= The task =
Your answer must be every line below, repeated exactly.
Top of Given entries
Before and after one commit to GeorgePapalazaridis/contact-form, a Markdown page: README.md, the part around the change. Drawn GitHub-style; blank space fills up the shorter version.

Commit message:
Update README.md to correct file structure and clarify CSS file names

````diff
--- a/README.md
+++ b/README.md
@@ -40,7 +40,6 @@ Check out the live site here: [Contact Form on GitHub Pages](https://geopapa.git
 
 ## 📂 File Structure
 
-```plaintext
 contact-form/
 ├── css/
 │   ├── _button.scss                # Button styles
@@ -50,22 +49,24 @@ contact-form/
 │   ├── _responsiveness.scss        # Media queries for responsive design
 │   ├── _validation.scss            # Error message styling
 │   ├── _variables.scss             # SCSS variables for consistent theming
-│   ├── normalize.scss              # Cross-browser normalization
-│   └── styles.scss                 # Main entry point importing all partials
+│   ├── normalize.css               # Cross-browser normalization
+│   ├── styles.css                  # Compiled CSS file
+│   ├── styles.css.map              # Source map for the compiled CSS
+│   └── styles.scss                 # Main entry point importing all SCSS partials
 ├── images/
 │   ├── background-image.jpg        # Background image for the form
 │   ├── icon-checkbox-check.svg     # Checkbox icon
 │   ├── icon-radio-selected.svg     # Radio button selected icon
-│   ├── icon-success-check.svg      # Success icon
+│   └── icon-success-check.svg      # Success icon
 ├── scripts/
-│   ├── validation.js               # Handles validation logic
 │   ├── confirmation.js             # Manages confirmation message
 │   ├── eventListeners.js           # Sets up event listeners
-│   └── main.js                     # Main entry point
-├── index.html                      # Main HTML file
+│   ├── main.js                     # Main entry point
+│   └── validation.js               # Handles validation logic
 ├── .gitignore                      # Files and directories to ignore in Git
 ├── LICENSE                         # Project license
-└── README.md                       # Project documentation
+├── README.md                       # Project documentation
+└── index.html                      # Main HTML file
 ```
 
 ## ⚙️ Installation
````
Bottom of Given entries
= Expected answer =
Before and after one commit to GeorgePapalazaridis/contact-form, a Markdown page: README.md, the part around the change. Drawn GitHub-style; blank space fills up the shorter version.

Commit message:
Update README.md to correct file structure and clarify CSS file names

````diff
--- a/README.md
+++ b/README.md
@@ -40,7 +40,6 @@ Check out the live site here: [Contact Form on GitHub Pages](https://geopapa.git
 
 ## 📂 File Structure
 
-```plaintext
 contact-form/
 ├── css/
 │   ├── _button.scss                # Button styles
@@ -50,22 +49,24 @@ contact-form/
 │   ├── _responsiveness.scss        # Media queries for responsive design
 │   ├── _validation.scss            # Error message styling
 │   ├── _variables.scss             # SCSS variables for consistent theming
-│   ├── normalize.scss              # Cross-browser normalization
-│   └── styles.scss                 # Main entry point importing all partials
+│   ├── normalize.css               # Cross-browser normalization
+│   ├── styles.css                  # Compiled CSS file
+│   ├── styles.css.map              # Source map for the compiled CSS
+│   └── styles.scss                 # Main entry point importing all SCSS partials
 ├── images/
 │   ├── background-image.jpg        # Background image for the form
 │   ├── icon-checkbox-check.svg     # Checkbox icon
 │   ├── icon-radio-selected.svg     # Radio button selected icon
-│   ├── icon-success-check.svg      # Success icon
+│   └── icon-success-check.svg      # Success icon
 ├── scripts/
-│   ├── validation.js               # Handles validation logic
 │   ├── confirmation.js             # Manages confirmation message
 │   ├── eventListeners.js           # Sets up event listeners
-│   └── main.js                     # Main entry point
-├── index.html                      # Main HTML file
+│   ├── main.js                     # Main entry point
+│   └── validation.js               # Handles validation logic
 ├── .gitignore                      # Files and directories to ignore in Git
 ├── LICENSE                         # Project license
-└── README.md                       # Project documentation
+├── README.md                       # Project documentation
+└── index.html                      # Main HTML file
 ```
 
 ## ⚙️ Installation
````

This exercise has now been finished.